3. Student interests is another essential thing to learn about students. Even when I taught adults, I would take the time to get to know my students’ daily lives and interests. First it helped to facilitate language acquisition since some of the terms were already known to them and secondly it was high interest learning since it was something they had some familiarity in.

Dear Data Guy

Am I able to view my current and past student’s performance on district assessments and NJSLA Assessments?

Yes! We have multiple ways for our district teachers to view student performance on assessments.

  1. Teachers can view current and past students in Linkit!. Ensure you uncheck the “Restrict to tests taken in this class” on the class dashboard to see the results. You must also change the date period field back to view prior years. Make sure you choose the right class.

  2. Ask to view the Linkit! Navigator Reports associated with your grade(s) for your ELA/Math diagnostic assessments.

  3. Contact your building principal or test coordinator to view the NJSLA reports from this past spring if they have not been shared with you.

  4. Your benchmark system(s) have lots of reports built into them. Take some time during a grade level plc or attend an a pd event to learn more.

Big picture

Notes from Mr. Scotto

All new hires are currently participating in the HTSD New Teacher Induction Program. The goal of this program is to provide our new hires with additional support/guidance in the first few years of their employment. The staff meet (monthly) for one hour after school to "go deeper" with topics that are essential to working in the field of education.

To date, the new hires have attended sessions focusing on:

  • Classroom Management (September)
  • Legal (October)

Future topics include Communication (for November), Technology (for December), Special Education (for January), State Assessments (for February), Working with Guidance (for March), Assessment Design & Implementation (for April), Professional Responsibilities (for May), and Reflections/Goal Setting (for June).

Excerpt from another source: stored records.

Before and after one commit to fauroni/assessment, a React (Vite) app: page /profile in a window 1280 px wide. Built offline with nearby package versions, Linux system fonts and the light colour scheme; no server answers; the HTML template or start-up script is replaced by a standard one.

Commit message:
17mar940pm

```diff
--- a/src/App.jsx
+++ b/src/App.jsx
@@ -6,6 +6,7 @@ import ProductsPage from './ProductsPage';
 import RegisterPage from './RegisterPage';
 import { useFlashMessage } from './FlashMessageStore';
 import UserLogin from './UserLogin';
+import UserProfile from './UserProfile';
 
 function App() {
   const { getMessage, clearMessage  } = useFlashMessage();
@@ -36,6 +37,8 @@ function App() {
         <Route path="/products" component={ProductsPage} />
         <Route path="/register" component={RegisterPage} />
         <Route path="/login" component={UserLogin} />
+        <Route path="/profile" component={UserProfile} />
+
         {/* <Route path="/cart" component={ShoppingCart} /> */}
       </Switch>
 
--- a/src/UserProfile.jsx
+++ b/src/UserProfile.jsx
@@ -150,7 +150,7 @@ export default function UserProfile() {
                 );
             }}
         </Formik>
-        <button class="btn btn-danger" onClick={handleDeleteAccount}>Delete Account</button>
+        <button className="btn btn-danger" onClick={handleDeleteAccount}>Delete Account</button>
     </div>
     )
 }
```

HTSD Curriculum Department

Anthony Scotto, Director of Curriculum and Instruction

Supervisors of K-5 Staff

Alejandro Batlle, Health/PE and World Language

Kevin Bobetich, Testing/Assessment

Sandra Jacome, ESL K-12, Title I Pre-K, & Family Engagement

Jeffrey Lesser, Art and Music (Interim)

Heather Lieberman, K-5 ELA and Social Studies

Katie Mallon, K-5 Math and Science